The point is that the adoption of Vande Mataram as the National Song did not, in any way, represent a consensus of any kind among the generation of freedom fighters at the time they embarked upon the nation building project on January 24, 1950. And in this sense, it was not imperative for generations that grew up in the decades after that to consider singing of the song as a necessary condition to establish their love for the nation. Lest it be glossed over, we did witness movements and leaders raising objections to the rendition of Jana-Gana-Mana too. Atul Bora, who led the student movement in Assam in the early Eighties spoke against the National Anthem on grounds that a song in Bengali language being treated the National Anthem offended the aspirations of the Assamese people at that time.

Well. The BJP and other sangh parivar outfits did not call the AASU and the AGP that was born out of it as anti-nationals in the same way they react to the objections by a section of the Muslim clergy to a rendition of Vande Mataram. The BJP and the AGP are allies in not just the electoral arena but in their attitude towards the members of the minority community too. This only points to the fact that the BJP’s ``love’’ for Vande Mataram does not emerge from any notions of patriotism or the legacy of the freedom struggle. Instead, it is just another handle for the outfit and its cadre to intimidate the members of the minority community. And a section of the Muslim clergy too facilitate this by declaring that the rendition of Vande Mataram by members of the community is un-Islamic!
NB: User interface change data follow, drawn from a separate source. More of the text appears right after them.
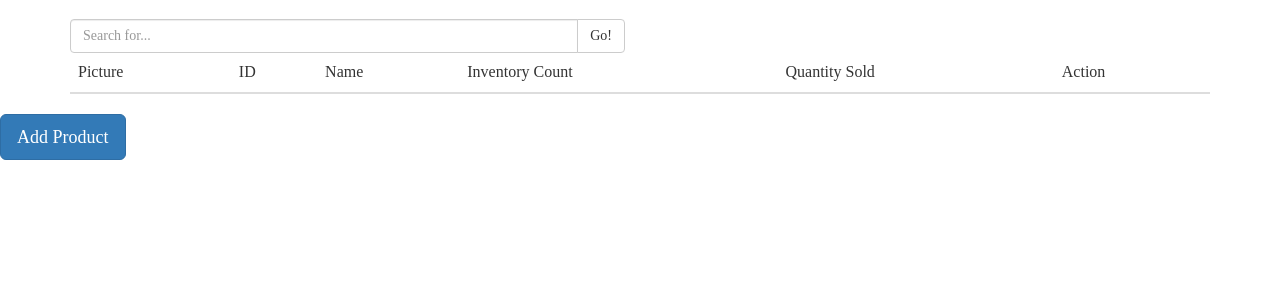
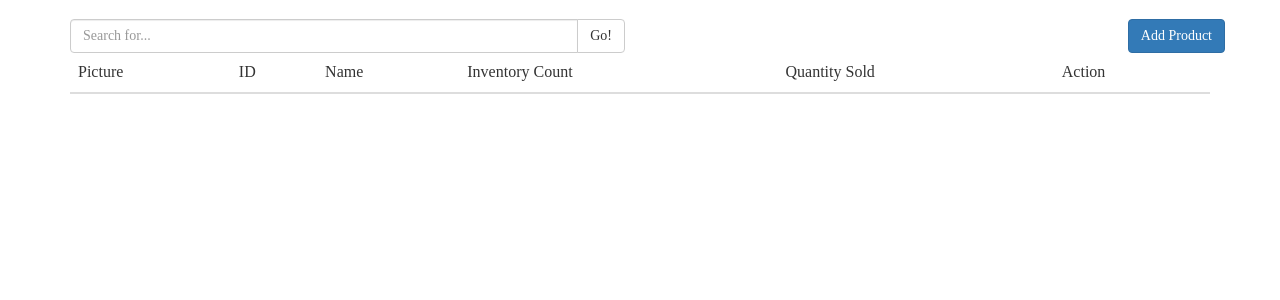
Before and after one commit to stephguac/djsalad, a CodeIgniter app: a page that uses application/views/inventoryDashboardView.php in a window 1280 px wide. Shown: the part 51-351 px from the top of the page. Run offline with CodeIgniter, Linux system fonts and the light colour scheme; data that the repository does not hold is empty; some libraries are stand-ins or nearby versions.

Commit message:
Moved Add Button

```diff
--- a/application/views/inventoryDashboardView.php
+++ b/application/views/inventoryDashboardView.php
@@ -27,6 +27,11 @@
                         </div>
                     </form>
                 </div>
+
+                <!-- Button trigger modal -->
+                <button class="btn btn-primary pull-right" data-toggle="modal" data-target="#myModalNorm">
+                    Add Product
+                </button>
 
                 <div class="col-md-12">
                     <table class="table">
@@ -65,11 +70,6 @@
             </div>
         </div>
     </div>
-
-<!-- Button trigger modal -->
-<button class="btn btn-primary btn-lg" data-toggle="modal" data-target="#myModalNorm">
-    Add Product
-</button>
 
 <!-- Modal -->
 <div class="modal fade" id="myModalNorm" tabindex="-1" role="dialog"
```
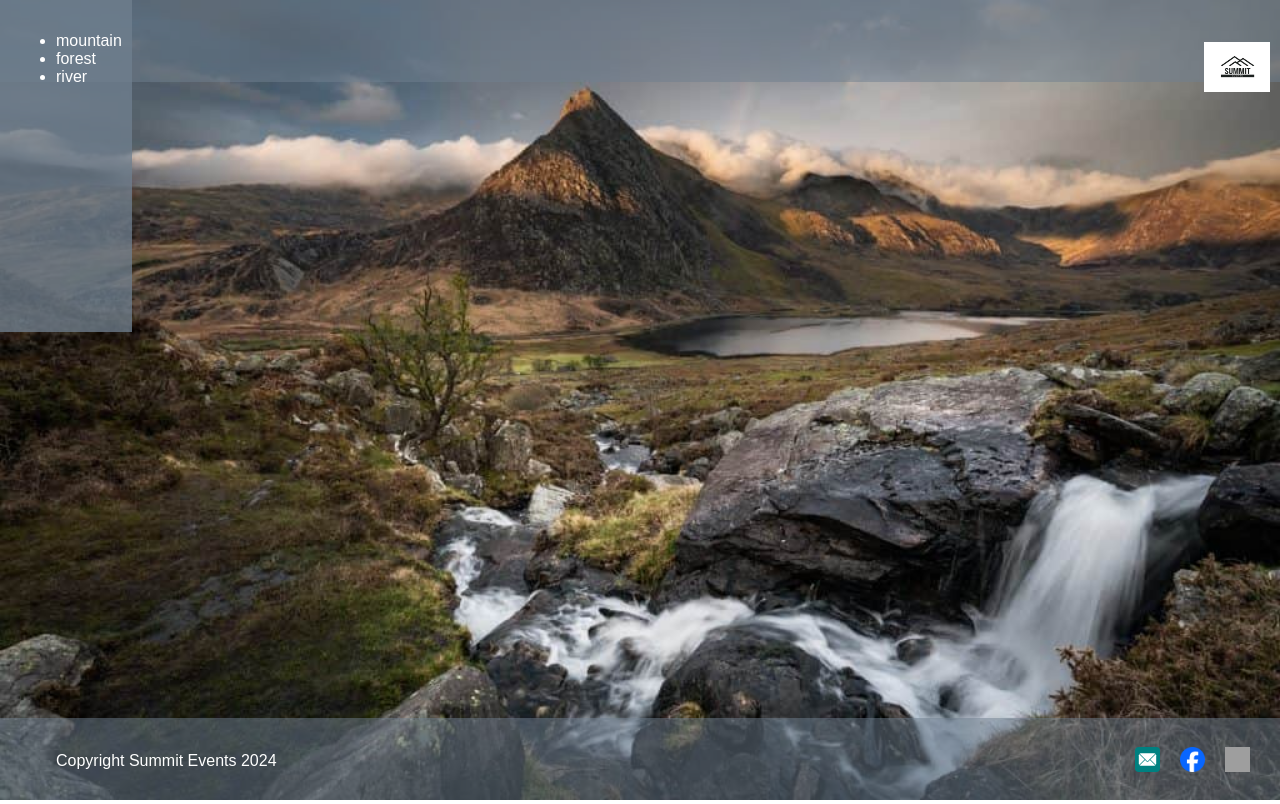
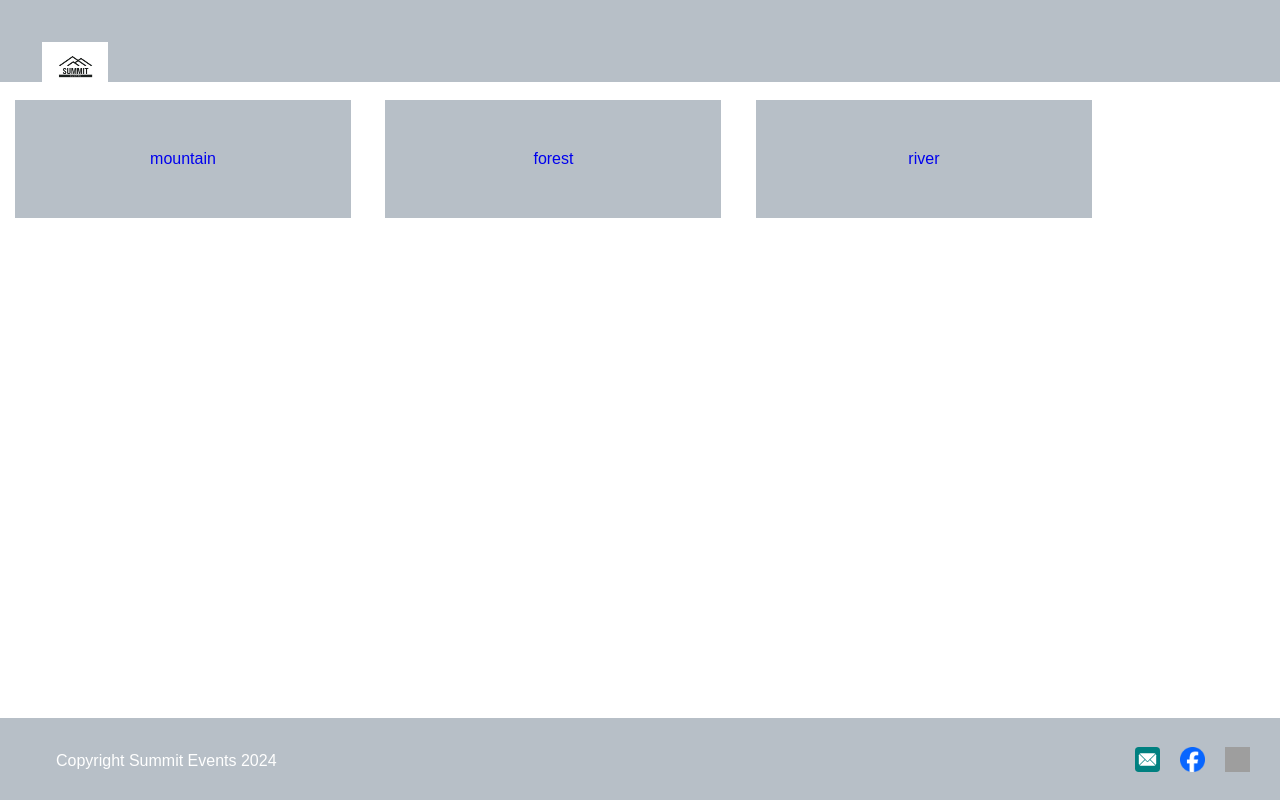
Before and after one commit to bertellis/Summit, a plain HTML site: page mountain.html in a window 1280 px wide. Shown: the top 804 px of the page. Drawn offline with Linux system fonts and the light colour scheme; grey boxes are pictures that could not be loaded.

Commit message:
work on central navigation divs

```diff
--- a/css/style.css
+++ b/css/style.css
@@ -12,7 +12,7 @@ body {
   padding: 1rem;
   background-color: rgba(112, 128, 144, 0.5); /* Semi-transparent background */
   color: white;
-  text-align: right;
+  text-align: left;
 
 }
 
@@ -36,16 +36,7 @@ li a{
 li a:hover{
   text-decoration: underline;
 }
-div {
-  position: absolute;
-  display: flex;
-  top: 0;
-  height: 300px;
-  width: 100px;
-  padding: 1rem;
-  background-color: rgba(112, 128, 144, 0.5); /* Semi-transparent background */
-  color: white;
-}
+
 
 .img {
   width: 100%;
@@ -109,3 +100,26 @@ h2 {
   width: 5cap;
   height: 50px;
 }
+.container {
+  display: inline-flex;
+  flex-direction: row;
+  justify-content: center;
+  align-items: center;
+  margin-top: 100px;
+  margin-bottom: 15px;
+  margin-left: 15px;
+  margin-right: 15px;
+  padding-top: 50px;
+  padding-bottom: 50px;
+  padding-left: 40px;
+  padding-right: 40px;
+  gap: 20px;
+  background-color: rgba(112, 128, 144, 0.5); /* Semi-transparent background */
+  width: 20%;
+}
+.link {
+  text-decoration: none;
+}
+.link-a:hover {
+  text-decoration: underline;
+}
--- a/mountain.html
+++ b/mountain.html
@@ -8,24 +8,27 @@
     <title>Summit Events</title>
 </head>
 <body>
-    <img src="images/snowdonia.jpg" alt="Image of Snowdonia" id="bg-image1">
     <nav class="header">
         <ul>
             <li><img src="images/summit-events.jpg" alt="Summit Events Logo" id="logo-left"></li>
 
         </ul>
     </nav>
+
     <div>
+        <div class="container">
+        <a href="mountain.html" class="link link-a:hover">mountain</a>
+        </div>
+        <div class="container">
+            <a href="forest.html" class="link link-a:hover">forest</a>
+        </div>
+        <div class="container">
+            <a href="river.html" class="link link-a:hover">river</a>
+        </div>
 
         </div>
-</body>
-<div>
-    <ul>
-    <li><a href="mountain.html">mountain</a></li>
-        <li><a href="forest.html">forest</a></li>
-        <li><a href="river.html">river</a> </li>
-    </ul>
     </div>
+
     <footer class="footer">
 
         <ul class="footer-ul">
@@ -34,5 +37,9 @@
             <li class="f-li f-a f-a:hover"><a href="https://www.facebook.com/profile.php?id=61555943190572"><img src="images/Facebook_Logo_Primary.png" alt="Facebook logo" id="sm-logos"></a></li>
             <li class="f-li f-a f-a:hover"><a href="https://www.instagram.com/"><img src="images/Instagram_Glyph_Gradient.png" alt="Instagram Logo" id="sm-logos"></li>
         </ul>
+
     </footer>
+</body>
+
+
 </html>
```
Lines whose indentation alone changed are shown as unchanged.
Be that as it may. An important question that arises in this context is about the role of the RSS and the Hindu Maha Sabha, the two outfits from where the founding fathers of the Jan Sangh came from, in the struggle for freedom of which Vande Mataram had become a battle cry. Well. While the RSS had, time and again, declared its indifference to the struggle, the Hindu Maha Sabha, consisted of personalities who actually sided with the British for most part of the freedom movement. Shyama Prasad Mukherjee, the tallest of the Jan Sangh’s leaders had continued as Finance Minister of Bengal until February 1943; that is for several months after the Quit India movement was launched and thus played a role in crushing the movement.

When the BJP leaders, all of them being the proud legatees of Mukherji, now define patriotism only on the basis of the willingness of the Indian people to sing Vande Mataram, there is indeed a problem. It is another matter that Arjun Singh and his likes extol the citizens to sing that song on September 7, 2006, it amounts to nothing but reducing patriotism and nationalism to a synthetic category. In other words, teflon patriotism. A coating of Teflon, we know, ensures that nothing sticks on the surface and this brand of patriotism too is not meant to stick!